. Bullinger, Figures of Speech Used in the Bible. 423.
. Josephus, Antiquities 17.11.4 (320)
. Geikie, The Life and Words of Christ. 1:353-54; 2:629-38.
. Ex. 22:3; Lev. 25:39, 47; 2 Kg. 4:1; Neh. 5:5; Isa. 50:1.
. Gilbrant, “Matthew.” 389.
. God hates slavery, but it was part of the human predicament, which is why He permitted slavery for a limited duration of seven years (Ex. 21:2 ff.; Deut. 15:12). In Amos 2:6 He brought judgment upon Israel for the enslavement of its own people. The way the Apostle Paul dealt with Philemon, demonstrates how God changed the slavery-based economy by changing the hearts of men.
. Mishnah, Rosh ha-Shanah 1.7.
. See “Bitter Waters” in Appendix 26.
. Mishnah, Eduyoth 5.6.
. Jeremias, Jerusalem in the Time of Jesus. 346.
. Lam. R. 1.13 on 1.1, Son. 1.12, 78; Jeremias, Jerusalem in the Time of Jesus. 313-15.
. Moseley, Yeshua: A Guide to the Real Jesus and the Original Church. 119; Lang, Know the Words of Jesus. 249.
. In Luke 19:1-10, Zacchaeus told Jesus he would repay anyone he cheated four times. See. 12.04.06 as this was the observed biblical standard in the days of Jesus.
. The punishment was “illegal” from a Jewish perspective since it did not follow the Mosaic code.
. Because the Jews experienced slavery and thankfulness was one (# 10) of their Eighteen Benedictions, for a Jew to unjustly call another Jews “a slave,” could subject him to excommunication from the synagogue. See Geikie, The Life and Words of Christ. 2:304.
. Bailey, Jesus through Eastern Eyes. 252.
. Taylor, “Debt, Debtor.” 61-62.
. Marcus Tullius Cicero, Pro Cluentio (In Defense of Aulus Cluentius), 21. The writings of Cicero (107-44 B.C.) pertain to the records of the Roman province of Syria, of which Israel was a part.
. The phrase “twisted neck” refers to holding one by the throat in some manner and forcing him to stand before a judge.
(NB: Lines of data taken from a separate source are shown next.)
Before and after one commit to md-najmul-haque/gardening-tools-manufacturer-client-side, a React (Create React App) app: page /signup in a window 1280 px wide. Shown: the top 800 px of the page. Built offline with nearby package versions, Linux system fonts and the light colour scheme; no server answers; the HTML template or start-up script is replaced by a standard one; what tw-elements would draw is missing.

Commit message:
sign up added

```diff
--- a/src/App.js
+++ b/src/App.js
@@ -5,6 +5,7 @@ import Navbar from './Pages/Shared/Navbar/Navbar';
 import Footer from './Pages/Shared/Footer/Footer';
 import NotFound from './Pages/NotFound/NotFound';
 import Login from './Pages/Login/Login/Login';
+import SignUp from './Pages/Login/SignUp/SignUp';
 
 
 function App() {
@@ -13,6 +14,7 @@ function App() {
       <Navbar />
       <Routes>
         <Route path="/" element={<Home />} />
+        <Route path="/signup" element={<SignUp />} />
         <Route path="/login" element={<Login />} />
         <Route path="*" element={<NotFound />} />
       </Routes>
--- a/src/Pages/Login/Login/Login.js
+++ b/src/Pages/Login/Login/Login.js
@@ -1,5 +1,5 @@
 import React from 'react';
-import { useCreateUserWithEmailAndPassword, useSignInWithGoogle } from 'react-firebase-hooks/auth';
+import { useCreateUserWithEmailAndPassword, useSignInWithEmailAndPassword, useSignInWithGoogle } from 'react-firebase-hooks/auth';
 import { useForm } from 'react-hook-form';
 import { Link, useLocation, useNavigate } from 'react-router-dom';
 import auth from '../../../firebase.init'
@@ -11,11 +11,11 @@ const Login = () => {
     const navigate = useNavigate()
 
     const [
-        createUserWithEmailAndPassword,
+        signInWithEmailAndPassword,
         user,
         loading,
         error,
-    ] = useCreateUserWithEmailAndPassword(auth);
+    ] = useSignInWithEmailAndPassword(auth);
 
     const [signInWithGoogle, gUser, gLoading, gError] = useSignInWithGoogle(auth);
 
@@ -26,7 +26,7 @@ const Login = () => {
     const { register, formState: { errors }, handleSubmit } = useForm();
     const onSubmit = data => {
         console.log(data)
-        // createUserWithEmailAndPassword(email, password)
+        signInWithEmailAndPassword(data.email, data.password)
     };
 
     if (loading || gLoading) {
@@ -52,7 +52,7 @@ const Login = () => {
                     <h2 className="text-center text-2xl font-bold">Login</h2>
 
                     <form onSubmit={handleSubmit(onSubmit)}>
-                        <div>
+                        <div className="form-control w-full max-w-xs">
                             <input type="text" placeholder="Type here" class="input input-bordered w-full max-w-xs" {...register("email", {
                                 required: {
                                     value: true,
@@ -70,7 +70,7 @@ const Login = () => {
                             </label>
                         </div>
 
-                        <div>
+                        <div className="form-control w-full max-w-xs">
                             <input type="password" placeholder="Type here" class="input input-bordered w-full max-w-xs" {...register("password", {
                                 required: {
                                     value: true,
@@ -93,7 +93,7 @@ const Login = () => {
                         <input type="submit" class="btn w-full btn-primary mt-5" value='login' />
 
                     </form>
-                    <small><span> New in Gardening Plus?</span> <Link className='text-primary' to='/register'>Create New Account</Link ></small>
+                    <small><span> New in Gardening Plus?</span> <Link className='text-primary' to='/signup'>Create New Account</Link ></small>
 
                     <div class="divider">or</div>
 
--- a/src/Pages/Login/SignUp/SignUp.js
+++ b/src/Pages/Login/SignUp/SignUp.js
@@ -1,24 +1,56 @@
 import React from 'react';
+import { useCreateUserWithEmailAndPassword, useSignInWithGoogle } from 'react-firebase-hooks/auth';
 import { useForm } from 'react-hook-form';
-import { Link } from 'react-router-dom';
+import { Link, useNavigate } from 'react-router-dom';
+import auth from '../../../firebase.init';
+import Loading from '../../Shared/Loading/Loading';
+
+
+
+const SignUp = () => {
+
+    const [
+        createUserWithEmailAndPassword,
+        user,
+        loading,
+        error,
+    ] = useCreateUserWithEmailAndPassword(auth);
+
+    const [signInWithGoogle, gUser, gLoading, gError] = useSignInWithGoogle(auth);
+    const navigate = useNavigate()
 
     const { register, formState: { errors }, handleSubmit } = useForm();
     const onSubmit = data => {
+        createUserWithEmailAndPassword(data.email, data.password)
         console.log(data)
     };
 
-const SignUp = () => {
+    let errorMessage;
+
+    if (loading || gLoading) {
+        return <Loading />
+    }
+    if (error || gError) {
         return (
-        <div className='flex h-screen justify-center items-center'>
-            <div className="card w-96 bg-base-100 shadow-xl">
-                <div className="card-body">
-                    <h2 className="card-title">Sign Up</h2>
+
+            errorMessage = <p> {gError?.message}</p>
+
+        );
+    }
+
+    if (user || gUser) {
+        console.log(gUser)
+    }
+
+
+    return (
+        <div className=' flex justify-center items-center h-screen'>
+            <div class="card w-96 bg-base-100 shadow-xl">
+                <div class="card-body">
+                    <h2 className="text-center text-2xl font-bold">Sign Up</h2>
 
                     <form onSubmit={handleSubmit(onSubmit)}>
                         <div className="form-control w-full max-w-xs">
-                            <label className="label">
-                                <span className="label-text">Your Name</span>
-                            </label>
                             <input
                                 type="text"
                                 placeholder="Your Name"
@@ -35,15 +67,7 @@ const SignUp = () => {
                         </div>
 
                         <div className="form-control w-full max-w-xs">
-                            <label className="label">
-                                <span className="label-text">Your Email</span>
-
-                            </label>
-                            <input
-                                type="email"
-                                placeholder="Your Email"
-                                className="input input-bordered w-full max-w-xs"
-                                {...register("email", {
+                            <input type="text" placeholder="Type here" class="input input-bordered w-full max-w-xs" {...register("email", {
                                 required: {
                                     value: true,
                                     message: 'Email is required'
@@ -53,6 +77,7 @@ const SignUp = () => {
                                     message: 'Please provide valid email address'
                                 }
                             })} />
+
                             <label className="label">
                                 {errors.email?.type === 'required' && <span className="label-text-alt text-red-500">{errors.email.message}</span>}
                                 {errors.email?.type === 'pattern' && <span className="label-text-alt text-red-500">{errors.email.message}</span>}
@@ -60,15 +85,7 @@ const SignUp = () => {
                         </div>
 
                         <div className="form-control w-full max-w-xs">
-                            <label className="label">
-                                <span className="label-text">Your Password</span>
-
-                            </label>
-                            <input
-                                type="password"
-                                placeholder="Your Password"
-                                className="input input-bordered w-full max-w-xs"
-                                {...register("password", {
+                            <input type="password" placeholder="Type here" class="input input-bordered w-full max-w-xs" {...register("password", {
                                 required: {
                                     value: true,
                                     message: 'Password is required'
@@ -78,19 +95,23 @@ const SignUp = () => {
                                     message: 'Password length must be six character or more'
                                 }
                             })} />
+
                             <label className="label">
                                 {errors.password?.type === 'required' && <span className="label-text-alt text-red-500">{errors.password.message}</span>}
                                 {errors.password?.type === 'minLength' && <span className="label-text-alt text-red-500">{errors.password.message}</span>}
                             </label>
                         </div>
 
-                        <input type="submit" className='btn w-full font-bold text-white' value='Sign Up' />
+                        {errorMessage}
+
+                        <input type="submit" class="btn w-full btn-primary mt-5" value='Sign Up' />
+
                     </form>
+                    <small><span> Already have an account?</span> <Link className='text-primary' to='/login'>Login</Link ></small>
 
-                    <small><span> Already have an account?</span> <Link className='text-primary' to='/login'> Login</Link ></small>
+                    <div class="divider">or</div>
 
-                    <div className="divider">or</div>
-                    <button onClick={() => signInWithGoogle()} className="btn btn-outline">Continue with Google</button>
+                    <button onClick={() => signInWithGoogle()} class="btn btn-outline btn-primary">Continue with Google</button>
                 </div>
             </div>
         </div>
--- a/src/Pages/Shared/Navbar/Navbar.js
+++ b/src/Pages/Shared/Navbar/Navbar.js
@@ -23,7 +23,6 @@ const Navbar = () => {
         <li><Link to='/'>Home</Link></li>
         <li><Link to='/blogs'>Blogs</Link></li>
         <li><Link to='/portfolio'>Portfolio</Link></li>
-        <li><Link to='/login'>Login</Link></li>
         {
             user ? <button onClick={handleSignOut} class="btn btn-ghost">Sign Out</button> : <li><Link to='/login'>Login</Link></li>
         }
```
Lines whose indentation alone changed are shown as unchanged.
A similar statement was made by Cicero in his work In C. Verrem, 4:10 (In Defence of Gaius Verres) written in 70 B.C.
. Geikie, The Life and Words of Christ. 2:637.